TIPPECANOE CO., Ind. (WLFI) — A Lafayette meth dealer is on the loose after Tippecanoe Superior Court Judge Randy Williams released him and ordered an Indianapolis hospital to contact the Sheriff's office when he was well enough to be discharged.
Last month, Travis Nichols suffered medical issues in the Tippecanoe County jail.
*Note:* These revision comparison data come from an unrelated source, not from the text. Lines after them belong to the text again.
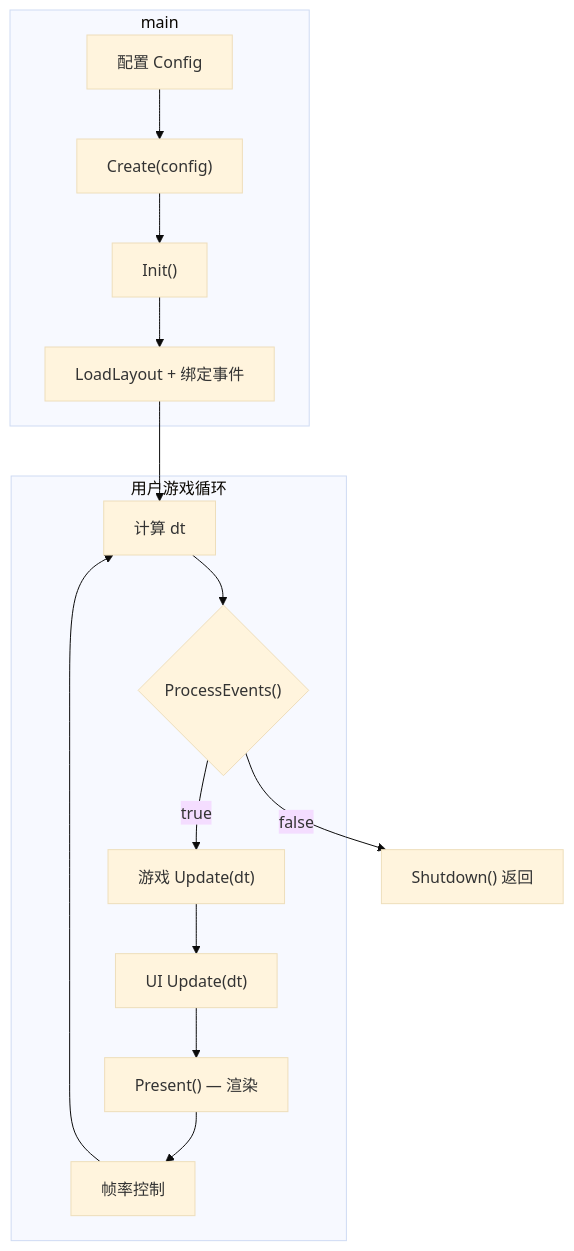
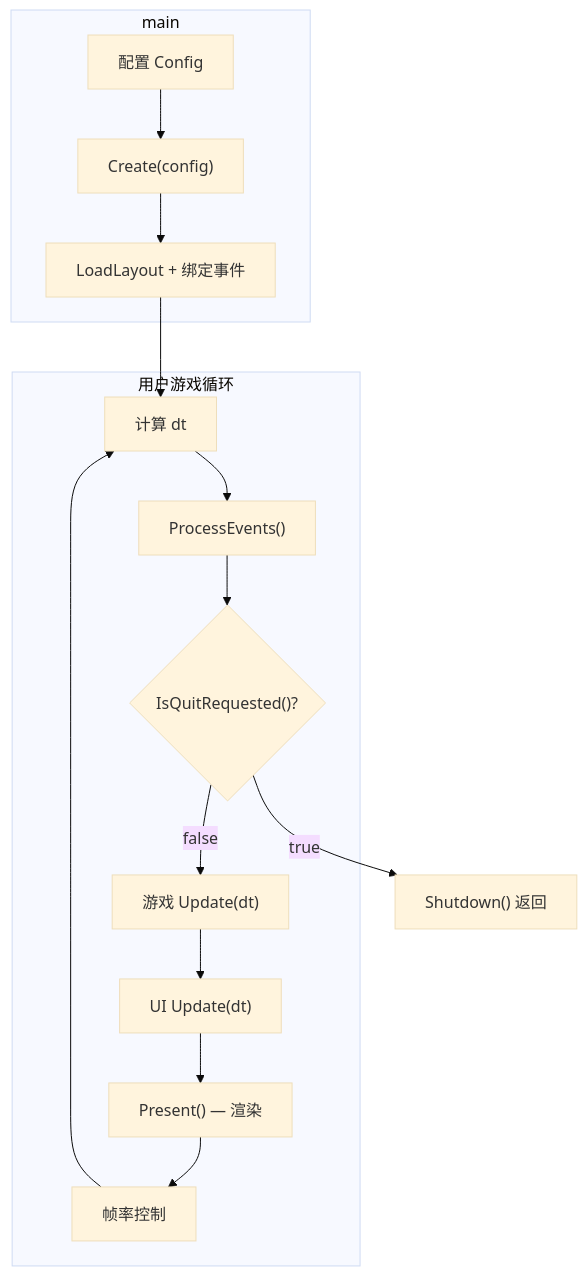
One commit to SeaOceanLiu/UIControls changed the seventh of 7 diagrams in doc/CppBinding_Design.md. Above: the diagram before and after it, drawn with Mermaid (base theme). The commit also changed other lines of this file and 85 other files, not shown here.

````diff
--- a/doc/CppBinding_Design.md
+++ b/doc/CppBinding_Design.md
@@ -1191,25 +1363,25 @@
 ```mermaid
 flowchart TB
     subgraph main
         C1["配置 Config"]
         C2["Create(config)"]
-        C3["Init()"]
-        C4["LoadLayout + 绑定事件"]
+        C3["LoadLayout + 绑定事件"]
     end
 
     subgraph 用户游戏循环
         L1["计算 dt"]
-        L2{"ProcessEvents()"}
-        L3["游戏 Update(dt)"]
-        L4["UI Update(dt)"]
-        L5["Present() — 渲染"]
-        L6["帧率控制"]
+        L2["ProcessEvents()"]
+        L3{"IsQuitRequested()?"}
+        L4["游戏 Update(dt)"]
+        L5["UI Update(dt)"]
+        L6["Present() — 渲染"]
+        L7["帧率控制"]
     end
 
-    C1 --> C2 --> C3 --> C4
+    C1 --> C2 --> C3
 
-    C4 --> L1 --> L2
-    L2 -->|"true"| L3 --> L4 --> L5 --> L6
-    L6 --> L1
-    L2 -->|"false"| E["Shutdown() 返回"]
+    C3 --> L1 --> L2 --> L3
+    L3 -->|"false"| L4 --> L5 --> L6 --> L7
+    L7 --> L1
+    L3 -->|"true"| E["Shutdown() 返回"]
 ```
````
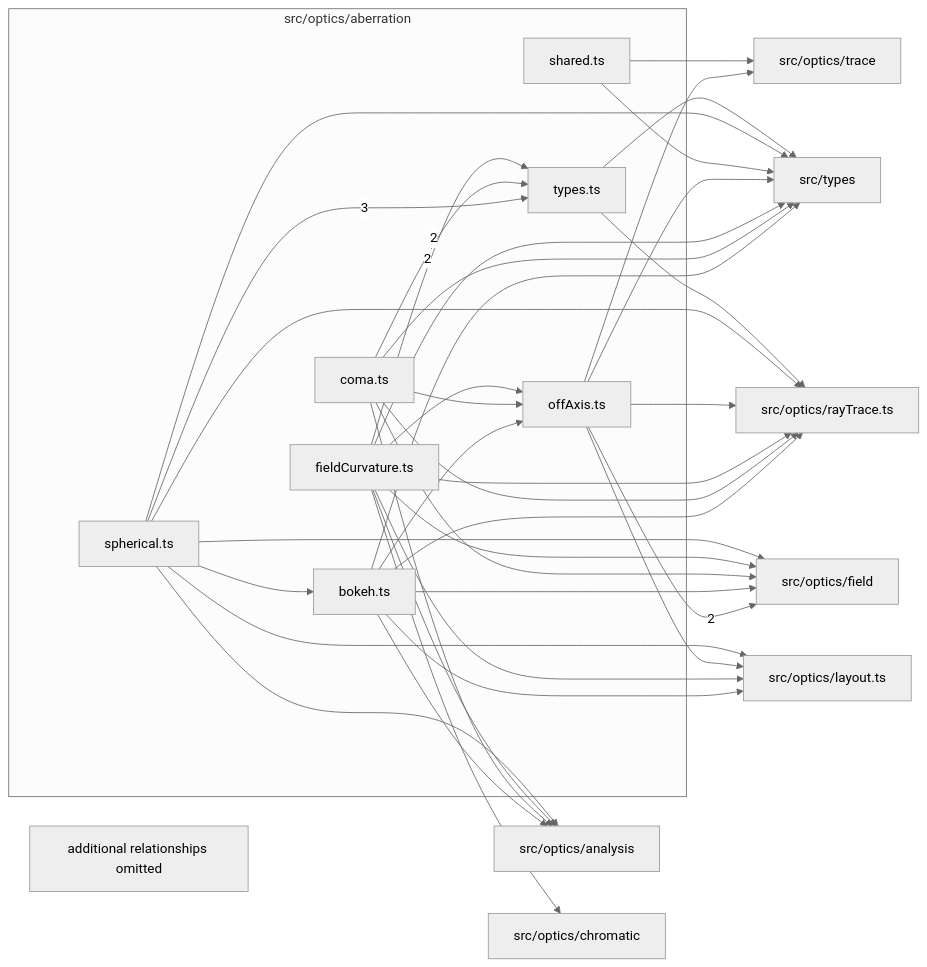
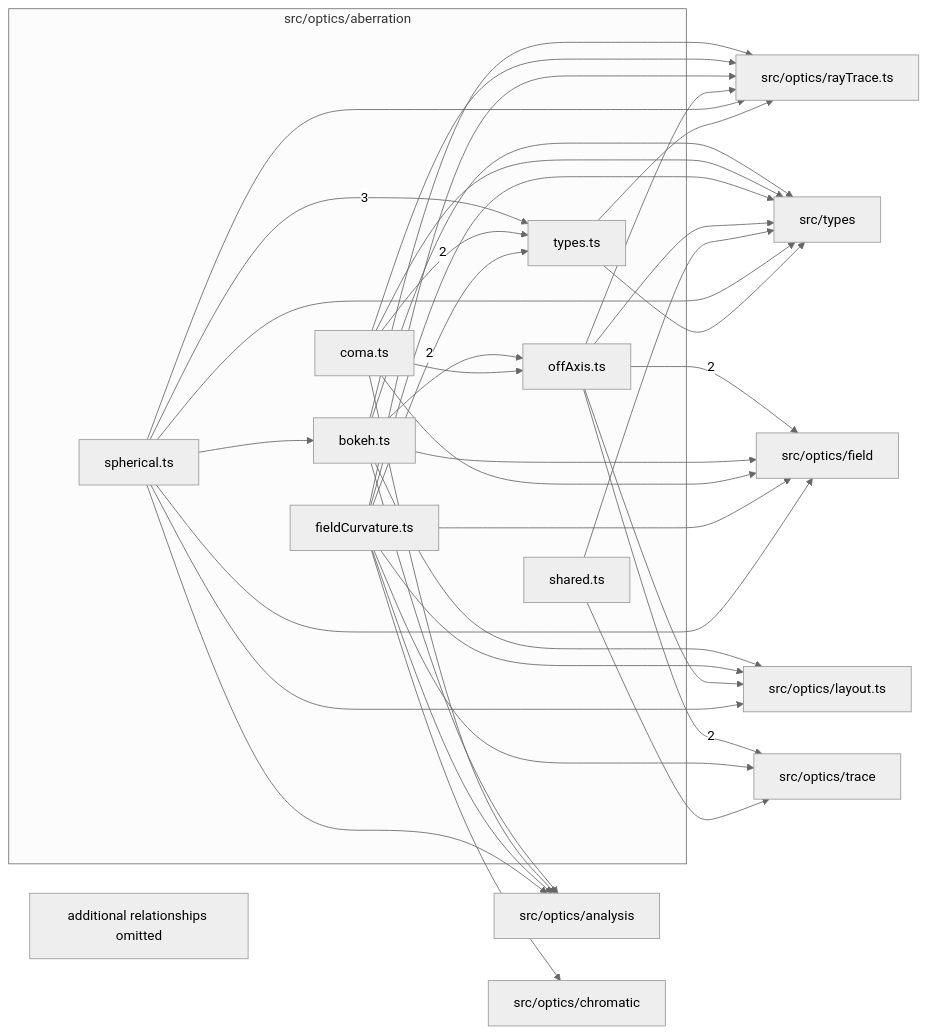
The diagram in src/optics/aberration/readme.md (ronbuening/LensVisualizer), drawn with Mermaid (neutral theme) before and after one commit. The commit also changed other lines of this file and 21 other files, not shown here.

````diff
--- a/src/optics/aberration/readme.md
+++ b/src/optics/aberration/readme.md
@@ -9,56 +9,56 @@
 ```mermaid
 flowchart LR
   subgraph n_src_optics_aberration["src/optics/aberration"]
     n_src_optics_aberration_src_optics_aberration_bokeh_ts["bokeh.ts"]
     n_src_optics_aberration_src_optics_aberration_coma_ts["coma.ts"]
     n_src_optics_aberration_src_optics_aberration_fieldCurvature_ts["fieldCurvature.ts"]
     n_src_optics_aberration_src_optics_aberration_offAxis_ts["offAxis.ts"]
     n_src_optics_aberration_src_optics_aberration_shared_ts["shared.ts"]
     n_src_optics_aberration_src_optics_aberration_spherical_ts["spherical.ts"]
     n_src_optics_aberration_src_optics_aberration_types_ts["types.ts"]
   end
   n_external_src_optics_field["src/optics/field"]
+  n_external_src_optics_trace["src/optics/trace"]
   n_external_src_optics_analysis["src/optics/analysis"]
   n_external_src_optics_chromatic["src/optics/chromatic"]
   n_external_src_optics_layout_ts["src/optics/layout.ts"]
   n_external_src_optics_rayTrace_ts["src/optics/rayTrace.ts"]
-  n_external_src_optics_trace["src/optics/trace"]
   n_external_src_types["src/types"]
   n_src_optics_aberration_src_optics_aberration_spherical_ts --> |3| n_src_optics_aberration_src_optics_aberration_types_ts
   n_src_optics_aberration_src_optics_aberration_offAxis_ts --> |2| n_external_src_optics_field
+  n_src_optics_aberration_src_optics_aberration_offAxis_ts --> |2| n_external_src_optics_trace
   n_src_optics_aberration_src_optics_aberration_coma_ts --> |2| n_src_optics_aberration_src_optics_aberration_types_ts
   n_src_optics_aberration_src_optics_aberration_fieldCurvature_ts --> |2| n_src_optics_aberration_src_optics_aberration_types_ts
   n_src_optics_aberration_src_optics_aberration_bokeh_ts --> n_external_src_optics_analysis
   n_src_optics_aberration_src_optics_aberration_coma_ts --> n_external_src_optics_analysis
   n_src_optics_aberration_src_optics_aberration_fieldCurvature_ts --> n_external_src_optics_analysis
   n_src_optics_aberration_src_optics_aberration_spherical_ts --> n_external_src_optics_analysis
   n_src_optics_aberration_src_optics_aberration_fieldCurvature_ts --> n_external_src_optics_chromatic
   n_src_optics_aberration_src_optics_aberration_bokeh_ts --> n_external_src_optics_field
   n_src_optics_aberration_src_optics_aberration_coma_ts --> n_external_src_optics_field
   n_src_optics_aberration_src_optics_aberration_fieldCurvature_ts --> n_external_src_optics_field
   n_src_optics_aberration_src_optics_aberration_spherical_ts --> n_external_src_optics_field
   n_src_optics_aberration_src_optics_aberration_bokeh_ts --> n_external_src_optics_layout_ts
   n_src_optics_aberration_src_optics_aberration_fieldCurvature_ts --> n_external_src_optics_layout_ts
   n_src_optics_aberration_src_optics_aberration_offAxis_ts --> n_external_src_optics_layout_ts
   n_src_optics_aberration_src_optics_aberration_spherical_ts --> n_external_src_optics_layout_ts
   n_src_optics_aberration_src_optics_aberration_bokeh_ts --> n_external_src_optics_rayTrace_ts
   n_src_optics_aberration_src_optics_aberration_coma_ts --> n_external_src_optics_rayTrace_ts
   n_src_optics_aberration_src_optics_aberration_fieldCurvature_ts --> n_external_src_optics_rayTrace_ts
   n_src_optics_aberration_src_optics_aberration_offAxis_ts --> n_external_src_optics_rayTrace_ts
   n_src_optics_aberration_src_optics_aberration_spherical_ts --> n_external_src_optics_rayTrace_ts
   n_src_optics_aberration_src_optics_aberration_types_ts --> n_external_src_optics_rayTrace_ts
-  n_src_optics_aberration_src_optics_aberration_offAxis_ts --> n_external_src_optics_trace
+  n_src_optics_aberration_src_optics_aberration_fieldCurvature_ts --> n_external_src_optics_trace
   n_src_optics_aberration_src_optics_aberration_shared_ts --> n_external_src_optics_trace
   n_src_optics_aberration_src_optics_aberration_bokeh_ts --> n_external_src_types
   n_src_optics_aberration_src_optics_aberration_coma_ts --> n_external_src_types
   n_src_optics_aberration_src_optics_aberration_fieldCurvature_ts --> n_external_src_types
   n_src_optics_aberration_src_optics_aberration_offAxis_ts --> n_external_src_types
   n_src_optics_aberration_src_optics_aberration_shared_ts --> n_external_src_types
   n_src_optics_aberration_src_optics_aberration_spherical_ts --> n_external_src_types
   n_src_optics_aberration_src_optics_aberration_types_ts --> n_external_src_types
   n_src_optics_aberration_src_optics_aberration_spherical_ts --> n_src_optics_aberration_src_optics_aberration_bokeh_ts
   n_src_optics_aberration_src_optics_aberration_bokeh_ts --> n_src_optics_aberration_src_optics_aberration_offAxis_ts
   n_src_optics_aberration_src_optics_aberration_coma_ts --> n_src_optics_aberration_src_optics_aberration_offAxis_ts
-  n_src_optics_aberration_src_optics_aberration_fieldCurvature_ts --> n_src_optics_aberration_src_optics_aberration_offAxis_ts
   n_src_optics_aberration_truncated["additional relationships omitted"]
 ```
````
Judge Williams released him to an Indianapolis hospital on his own recognizance, otherwise known as "OR".
"When he is OR'd, that means he's on his own," said Tippecanoe County Sheriff Barry Richard.
It's a judge's ruling not typically endorsed by the prosecutor, especially when the inmate is a convicted meth dealer facing up to 30 years behind bars.
"We believe they [felons] are an extreme flight risk and they will not return to custody, that's why we oppose them," said Tippecanoe County Prosecutor Patrick Harrington. "But that is a judge's decision based on the facts presented to him and what the defense attorneys present."
Williams made that decision to release Nichols on Dec. 12. He ordered the hospital to notify the jail when the defendant was ready to be released but that never happened.
"He did not stay there until the release of the doctor and departed the hospital without informing them," said Sheriff Richard.
Local authorities had no idea Travis Nichols even left the hospital until New Year's Eve, when a neighbor called about a suspicious car on South 28th Street in Lafayette. Officers spotted Nichols but said they couldn't arrest him without a warrant.
"Could you have made daily calls to St. Vincent asking, hey, is he still there?" asked News 18's Kayla Sullivan to Richard.
"Now remember, we are dealing with up to 600 inmates that we are responsible for," responded the Sheriff. "And there are just so many responsibilities and so much work being done by corrections officers, transportation officers, bailiffs."
Sheriff Richard said this has happened before to him, prior sheriffs and probably future ones as well. He doesn't believe it's a flaw in the system, rather the responsibility of the defendant.
"There's absolutely no reason or anything to point fingers to anybody," said Richard. "It's an individual who made a poor choice and ultimately, he is going to be brought back into custody and obviously at his sentencing hearing the judge will be aware of the whole circumstance."
When a judge lets a defendant leave on his own recognizance, security isn't required but Richard says when it is, it's expensive.
"Not only is it the money part, it's also your resources," said Richard. "You take that person to have them sit with an inmate that's hospitalized, that means you're taking a deputy off of the road."
Police are still looking for Nichols. They can pick him up now. A warrant was issued for Nichols Thursday.
Harrington has filed a new charge of failure to return to lawful detention against him.
Judge Williams said he cannot comment since this is an open case.